All of the above designs allow for non-destructive take_while() and skip_while(). Peeking can be made possible but it’s not so straightforward to get it to behave like it would for drain_filter because skipping the elements that don’t fit the predicate needs to be done by hand.

My favorite approach so far would be the streaming iterator, possibly in combination with some cursor like methods on the iter itself. It has the minimum viable API of the three. But it’s blocked on GAT and also requires fixing the performance problems with Drop proxy objects. In the future, it could be extended to also add elements during iteration (depending on the collection). That would be very cheap e.g. for LinkedLists or Vecs if the hole of removed elements is filled.


#4

I’d like to advocate for stabilizing drain_filter now rather than later.

These 2 points from SimonSapin’s post

  • A sub-range (through RangeArgument a.k.a. RangeBounds) v.s. the entire collection (though the latter could be achieved by passing …, a value of type RangeFull).
  • Draining everything (possibly within that range) v.s. only elements that match a boolean predicate

seem to be trivially fulfilled if we just give a RangeBounds parameter to drain_filter, because we already have the stable drain with range parameter.

The 3rd point, self-exhaustion, should not be holding drain_filter back, given that simply removing the self-exhaustion from drain and drain_filter does not allow for fully general non-exhausting iteration anyway because of skip_while, take_while and peek (+ possible new functionality). There are a few unexpected problems and the solution will probably end up with a more complex API than drain_filter.

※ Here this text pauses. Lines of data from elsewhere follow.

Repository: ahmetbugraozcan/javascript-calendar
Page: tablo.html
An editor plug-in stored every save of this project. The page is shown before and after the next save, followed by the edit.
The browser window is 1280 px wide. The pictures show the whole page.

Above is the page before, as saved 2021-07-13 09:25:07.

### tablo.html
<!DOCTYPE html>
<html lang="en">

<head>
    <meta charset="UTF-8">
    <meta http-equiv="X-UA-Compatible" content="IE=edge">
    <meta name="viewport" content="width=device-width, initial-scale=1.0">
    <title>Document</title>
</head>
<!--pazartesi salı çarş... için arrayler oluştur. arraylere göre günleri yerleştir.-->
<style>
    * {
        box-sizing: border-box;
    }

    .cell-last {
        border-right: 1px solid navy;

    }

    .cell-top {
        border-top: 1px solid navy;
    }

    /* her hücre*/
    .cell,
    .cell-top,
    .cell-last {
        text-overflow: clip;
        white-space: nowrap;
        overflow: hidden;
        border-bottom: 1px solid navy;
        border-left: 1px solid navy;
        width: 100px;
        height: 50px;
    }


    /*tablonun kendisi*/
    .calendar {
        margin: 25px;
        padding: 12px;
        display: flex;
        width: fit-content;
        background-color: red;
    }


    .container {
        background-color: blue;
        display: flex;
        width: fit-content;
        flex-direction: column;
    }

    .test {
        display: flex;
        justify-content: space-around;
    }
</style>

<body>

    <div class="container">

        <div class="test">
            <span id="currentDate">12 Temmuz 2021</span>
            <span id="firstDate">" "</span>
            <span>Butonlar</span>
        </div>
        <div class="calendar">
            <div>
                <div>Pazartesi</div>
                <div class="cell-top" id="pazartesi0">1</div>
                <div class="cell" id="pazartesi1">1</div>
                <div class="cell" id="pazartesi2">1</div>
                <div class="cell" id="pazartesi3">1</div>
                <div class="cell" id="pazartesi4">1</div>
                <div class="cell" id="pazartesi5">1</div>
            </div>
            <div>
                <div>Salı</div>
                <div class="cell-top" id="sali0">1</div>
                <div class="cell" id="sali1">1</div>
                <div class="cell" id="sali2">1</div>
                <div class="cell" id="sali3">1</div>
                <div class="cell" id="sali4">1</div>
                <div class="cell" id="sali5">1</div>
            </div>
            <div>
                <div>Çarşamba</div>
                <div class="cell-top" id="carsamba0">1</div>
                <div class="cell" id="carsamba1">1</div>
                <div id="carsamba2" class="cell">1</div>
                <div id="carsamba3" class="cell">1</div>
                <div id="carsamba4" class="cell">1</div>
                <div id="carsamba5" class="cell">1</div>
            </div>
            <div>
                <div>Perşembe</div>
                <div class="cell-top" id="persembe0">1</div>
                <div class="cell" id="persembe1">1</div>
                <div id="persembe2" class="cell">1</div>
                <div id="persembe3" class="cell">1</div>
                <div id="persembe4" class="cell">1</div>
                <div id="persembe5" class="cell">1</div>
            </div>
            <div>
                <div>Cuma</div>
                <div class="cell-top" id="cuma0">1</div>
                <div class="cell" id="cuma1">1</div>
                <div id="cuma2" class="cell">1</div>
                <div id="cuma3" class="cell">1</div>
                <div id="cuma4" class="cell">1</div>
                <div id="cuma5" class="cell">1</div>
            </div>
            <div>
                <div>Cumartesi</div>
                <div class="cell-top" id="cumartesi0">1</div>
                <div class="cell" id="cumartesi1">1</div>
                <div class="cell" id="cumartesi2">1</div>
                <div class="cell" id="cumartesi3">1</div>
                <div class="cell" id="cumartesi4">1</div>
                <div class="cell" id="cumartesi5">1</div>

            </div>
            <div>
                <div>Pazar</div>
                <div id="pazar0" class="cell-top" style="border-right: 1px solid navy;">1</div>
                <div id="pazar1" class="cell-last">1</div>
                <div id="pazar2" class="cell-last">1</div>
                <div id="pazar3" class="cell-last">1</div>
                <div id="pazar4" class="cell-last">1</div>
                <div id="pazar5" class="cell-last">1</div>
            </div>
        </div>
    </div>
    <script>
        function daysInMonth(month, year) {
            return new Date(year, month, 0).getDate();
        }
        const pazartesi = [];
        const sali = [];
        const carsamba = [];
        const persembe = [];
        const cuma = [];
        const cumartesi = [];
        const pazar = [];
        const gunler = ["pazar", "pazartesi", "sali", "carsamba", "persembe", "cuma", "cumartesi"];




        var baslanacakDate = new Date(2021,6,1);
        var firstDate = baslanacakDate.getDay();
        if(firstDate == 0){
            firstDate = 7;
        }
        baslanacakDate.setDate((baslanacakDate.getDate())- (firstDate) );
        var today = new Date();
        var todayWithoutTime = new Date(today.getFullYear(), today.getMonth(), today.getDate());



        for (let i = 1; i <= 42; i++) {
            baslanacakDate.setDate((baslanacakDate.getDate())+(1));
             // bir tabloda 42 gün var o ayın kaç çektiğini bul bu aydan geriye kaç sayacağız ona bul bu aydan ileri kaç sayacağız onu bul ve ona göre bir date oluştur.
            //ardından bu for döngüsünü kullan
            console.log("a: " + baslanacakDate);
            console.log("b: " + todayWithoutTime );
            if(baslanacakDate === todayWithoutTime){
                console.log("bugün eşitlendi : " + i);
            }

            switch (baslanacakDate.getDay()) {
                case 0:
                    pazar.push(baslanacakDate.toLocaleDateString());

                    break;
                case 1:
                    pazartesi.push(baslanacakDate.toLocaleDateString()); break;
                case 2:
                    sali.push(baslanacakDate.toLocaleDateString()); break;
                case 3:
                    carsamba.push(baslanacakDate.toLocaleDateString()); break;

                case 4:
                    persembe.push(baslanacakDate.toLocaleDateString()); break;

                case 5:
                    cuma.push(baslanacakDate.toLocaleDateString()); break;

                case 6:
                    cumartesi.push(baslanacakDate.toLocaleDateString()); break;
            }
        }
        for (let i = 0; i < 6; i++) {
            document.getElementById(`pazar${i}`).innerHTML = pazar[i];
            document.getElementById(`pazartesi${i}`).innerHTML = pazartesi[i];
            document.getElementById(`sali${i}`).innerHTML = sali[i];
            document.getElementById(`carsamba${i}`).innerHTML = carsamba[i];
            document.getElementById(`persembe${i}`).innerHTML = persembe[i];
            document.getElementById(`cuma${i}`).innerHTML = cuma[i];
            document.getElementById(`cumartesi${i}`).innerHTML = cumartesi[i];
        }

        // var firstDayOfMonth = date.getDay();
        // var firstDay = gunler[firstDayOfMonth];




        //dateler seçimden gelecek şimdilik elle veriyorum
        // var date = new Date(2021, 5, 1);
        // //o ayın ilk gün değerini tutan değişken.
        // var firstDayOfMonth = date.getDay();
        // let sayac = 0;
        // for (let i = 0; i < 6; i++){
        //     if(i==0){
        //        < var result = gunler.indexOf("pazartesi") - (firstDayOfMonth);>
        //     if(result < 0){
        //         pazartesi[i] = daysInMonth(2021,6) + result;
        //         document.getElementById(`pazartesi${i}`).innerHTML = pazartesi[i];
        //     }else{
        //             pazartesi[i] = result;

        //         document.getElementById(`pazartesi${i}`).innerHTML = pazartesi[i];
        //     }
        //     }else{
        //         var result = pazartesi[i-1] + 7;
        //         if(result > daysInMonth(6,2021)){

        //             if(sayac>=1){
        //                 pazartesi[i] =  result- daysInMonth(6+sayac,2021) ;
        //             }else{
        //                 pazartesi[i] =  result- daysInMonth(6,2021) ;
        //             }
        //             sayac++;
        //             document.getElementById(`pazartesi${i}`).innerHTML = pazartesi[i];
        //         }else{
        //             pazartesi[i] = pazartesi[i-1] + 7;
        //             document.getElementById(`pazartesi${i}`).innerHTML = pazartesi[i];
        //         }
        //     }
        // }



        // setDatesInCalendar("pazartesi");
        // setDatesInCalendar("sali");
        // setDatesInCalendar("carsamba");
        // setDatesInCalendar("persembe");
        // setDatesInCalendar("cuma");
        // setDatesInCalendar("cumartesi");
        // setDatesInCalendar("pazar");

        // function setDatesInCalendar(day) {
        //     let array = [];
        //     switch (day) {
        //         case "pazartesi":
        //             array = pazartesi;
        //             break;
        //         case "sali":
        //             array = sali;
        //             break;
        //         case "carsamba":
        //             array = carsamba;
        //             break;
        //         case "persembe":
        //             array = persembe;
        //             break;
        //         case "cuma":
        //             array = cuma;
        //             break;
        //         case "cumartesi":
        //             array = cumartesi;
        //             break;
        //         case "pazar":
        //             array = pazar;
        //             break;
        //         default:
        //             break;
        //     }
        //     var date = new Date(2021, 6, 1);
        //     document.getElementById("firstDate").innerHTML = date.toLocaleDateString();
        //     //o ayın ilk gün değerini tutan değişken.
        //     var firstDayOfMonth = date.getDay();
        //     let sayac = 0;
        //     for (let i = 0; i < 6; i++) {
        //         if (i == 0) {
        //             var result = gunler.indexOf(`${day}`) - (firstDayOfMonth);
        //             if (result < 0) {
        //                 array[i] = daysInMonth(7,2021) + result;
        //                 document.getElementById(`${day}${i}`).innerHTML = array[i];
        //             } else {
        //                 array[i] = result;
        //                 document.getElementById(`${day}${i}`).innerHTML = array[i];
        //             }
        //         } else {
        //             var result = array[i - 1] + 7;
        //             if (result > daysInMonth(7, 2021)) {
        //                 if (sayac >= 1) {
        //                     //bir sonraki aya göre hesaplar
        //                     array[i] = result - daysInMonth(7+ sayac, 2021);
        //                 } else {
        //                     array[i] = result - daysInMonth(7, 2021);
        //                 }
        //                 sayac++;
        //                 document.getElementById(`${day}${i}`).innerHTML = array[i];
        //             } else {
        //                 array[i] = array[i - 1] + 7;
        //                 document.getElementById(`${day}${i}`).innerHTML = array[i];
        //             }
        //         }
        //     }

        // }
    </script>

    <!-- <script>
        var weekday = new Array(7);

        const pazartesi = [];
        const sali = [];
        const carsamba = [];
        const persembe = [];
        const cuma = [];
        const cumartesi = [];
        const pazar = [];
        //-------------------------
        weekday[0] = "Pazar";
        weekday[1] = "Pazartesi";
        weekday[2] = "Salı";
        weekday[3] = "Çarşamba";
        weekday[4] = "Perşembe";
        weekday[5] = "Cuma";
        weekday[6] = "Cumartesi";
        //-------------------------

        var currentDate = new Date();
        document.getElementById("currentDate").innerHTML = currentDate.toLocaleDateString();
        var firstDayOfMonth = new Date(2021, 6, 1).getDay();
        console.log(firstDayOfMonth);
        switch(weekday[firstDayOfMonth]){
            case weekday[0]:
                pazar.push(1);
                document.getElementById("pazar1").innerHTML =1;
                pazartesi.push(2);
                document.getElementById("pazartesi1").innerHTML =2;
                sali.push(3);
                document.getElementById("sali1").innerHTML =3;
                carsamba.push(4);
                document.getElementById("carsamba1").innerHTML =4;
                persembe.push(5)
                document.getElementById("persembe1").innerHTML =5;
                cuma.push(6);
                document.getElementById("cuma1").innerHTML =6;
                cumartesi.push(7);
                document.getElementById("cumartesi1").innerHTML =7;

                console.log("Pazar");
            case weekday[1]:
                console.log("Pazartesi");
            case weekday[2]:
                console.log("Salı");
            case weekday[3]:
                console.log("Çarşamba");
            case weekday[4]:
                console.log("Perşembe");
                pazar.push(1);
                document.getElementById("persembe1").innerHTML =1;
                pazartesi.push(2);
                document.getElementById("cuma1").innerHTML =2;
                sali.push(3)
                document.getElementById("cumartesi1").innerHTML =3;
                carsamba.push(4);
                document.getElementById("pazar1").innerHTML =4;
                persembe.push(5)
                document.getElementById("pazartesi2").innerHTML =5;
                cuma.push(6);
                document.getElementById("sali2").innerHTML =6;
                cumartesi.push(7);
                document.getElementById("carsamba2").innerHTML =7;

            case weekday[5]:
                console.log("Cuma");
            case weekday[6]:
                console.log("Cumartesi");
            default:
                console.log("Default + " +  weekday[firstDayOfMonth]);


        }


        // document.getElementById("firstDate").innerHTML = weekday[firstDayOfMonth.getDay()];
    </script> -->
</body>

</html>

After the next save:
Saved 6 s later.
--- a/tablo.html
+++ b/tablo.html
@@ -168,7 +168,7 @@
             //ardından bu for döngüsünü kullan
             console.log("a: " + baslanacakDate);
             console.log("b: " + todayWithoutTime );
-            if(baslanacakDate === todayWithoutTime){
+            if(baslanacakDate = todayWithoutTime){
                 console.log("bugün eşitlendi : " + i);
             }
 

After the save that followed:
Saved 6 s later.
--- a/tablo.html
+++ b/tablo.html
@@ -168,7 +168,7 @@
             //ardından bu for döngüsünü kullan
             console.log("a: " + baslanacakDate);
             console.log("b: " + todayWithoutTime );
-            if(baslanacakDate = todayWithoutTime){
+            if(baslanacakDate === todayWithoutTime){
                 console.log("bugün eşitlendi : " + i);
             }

We should keep our options open and add a note to drain_filter, that it’s unspecified how many elements are removed, if the struct is leaked. We already have such a note for drain.